This quilt started with a class that taught a technique for making "One Block Wonders". My local quilt shop had one on display with Vincent van Gogh's "Starry Night" as the fabric and I loved the look of it. The colors and brushstrokes of the painting were very recognizable, but the quilt was so much more interesting looking with a modern geometric spin to the design. I could not wait to create the same thing for myself. Of course, as luck would have it, they did not have the van Gogh fabric in stock and I spent a good hour or more trying to select another fabric for my design. Not experienced in this technique, I took the girls' advice in the shop to just go with colors I liked and not worry about the actual print.
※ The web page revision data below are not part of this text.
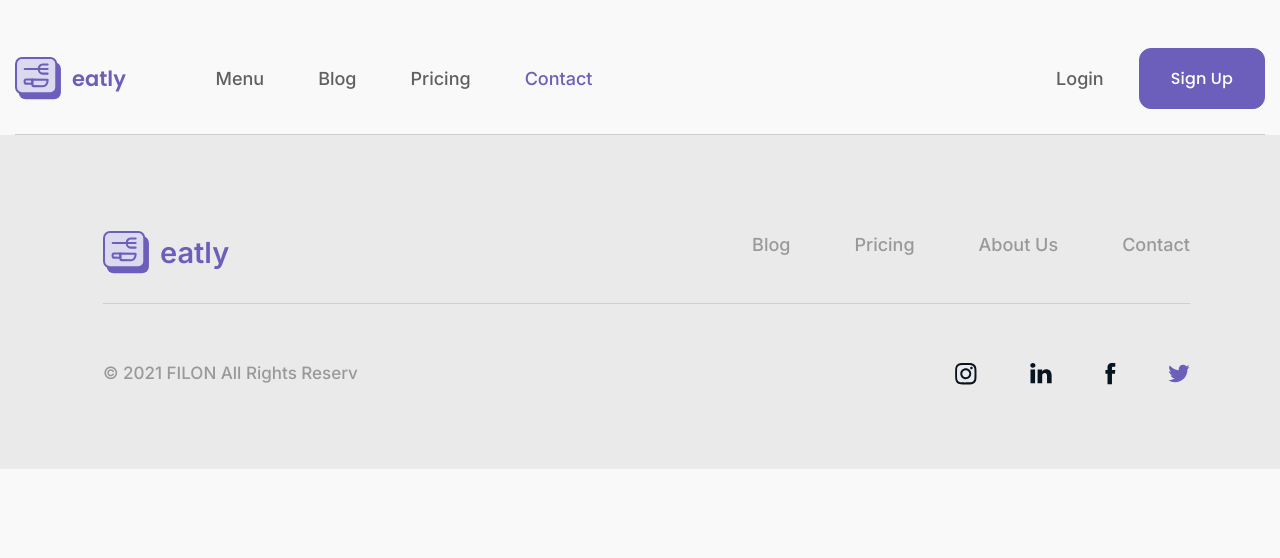
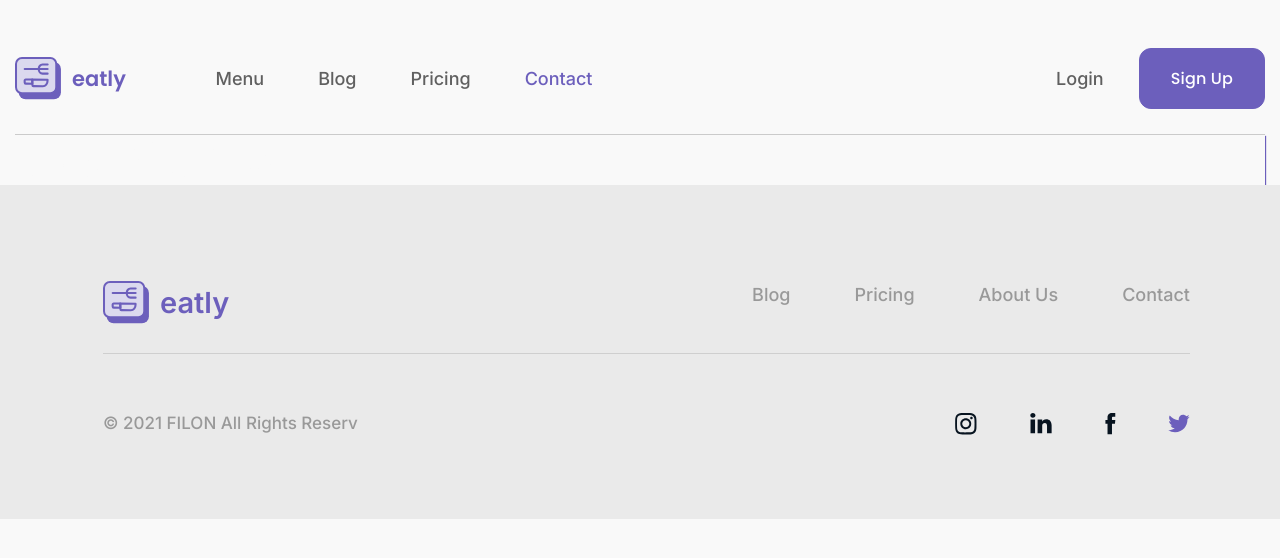
Before and after one commit to rexx0n/eatly, a Vue app: page /contact in a window 1280 px wide. Shown: the top 558 px of the page. Built offline with nearby package versions, Linux system fonts and the light colour scheme.

Commit message:
small changes

```diff
--- a/src/pages/ContactPage.vue
+++ b/src/pages/ContactPage.vue
@@ -1,6 +1,14 @@
 <template>
   <div class="container">
       <EHeader active="contact"></EHeader>
+      <div class="contact">
+          <div class="contact__just">
+            <h1>Just Contact</h1>
+          </div>
+          <div class="contact__support">
+
+          </div>
+      </div>
   </div>
   <EFooter></EFooter>
 </template>
@@ -11,6 +19,17 @@ import EHeader from "../components/UI/EHeader.vue";
 import EFooter from "../components/UI/EFooter.vue";
 </script>
 
-<style scoped>
+<style lang="scss">
+.contact {
+  &__just {
+    h1 {
+      color: #F9F9F9;
+      font-size: 48px;
+      font-weight: 600;
+      line-height: 105%; /* 50.4px */
+      box-shadow: 1px 1px 1px #6C5FBC;
+    }
 
+  }
+}
 </style>
```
By the time you cut the triangles and arrange them in a repeat pattern within a hexagon design, you lose all definition of the original fabric design.
As what usually happens with my projects, I veered off on another creative idea midstream and made another trip to the shop to spend more money. This time, I bought a cream colored fabric with a subtle leaf design. I cut triangles out of that fabric and separated my hexagons with the cream fabric. I loved the look. It was a lot more traditional than the more inventive "One Block Wonders" designs, but I am new to quilting and traditional designs still get me excited. On yet another trip, I picked out fabric for my border and backing and I happily stitched it all together.
Piecing together a quilt top is one thing, but what I admire about most quilts is the intricate design sewn into the layers of the quilt. Yes, these can be done on a machine and my quilt shop even has a long arm for machine stitching perfect little repeat designs. But after sewing the binding of my first quilt by hand, I realized that hand sewing is my favorite part of my new obsession with quilts. I want my projects to look handmade, down to the needlework of the quilted design, and this leaf quilt that did not quite become a "one block wonder" was the perfect project to experiment on.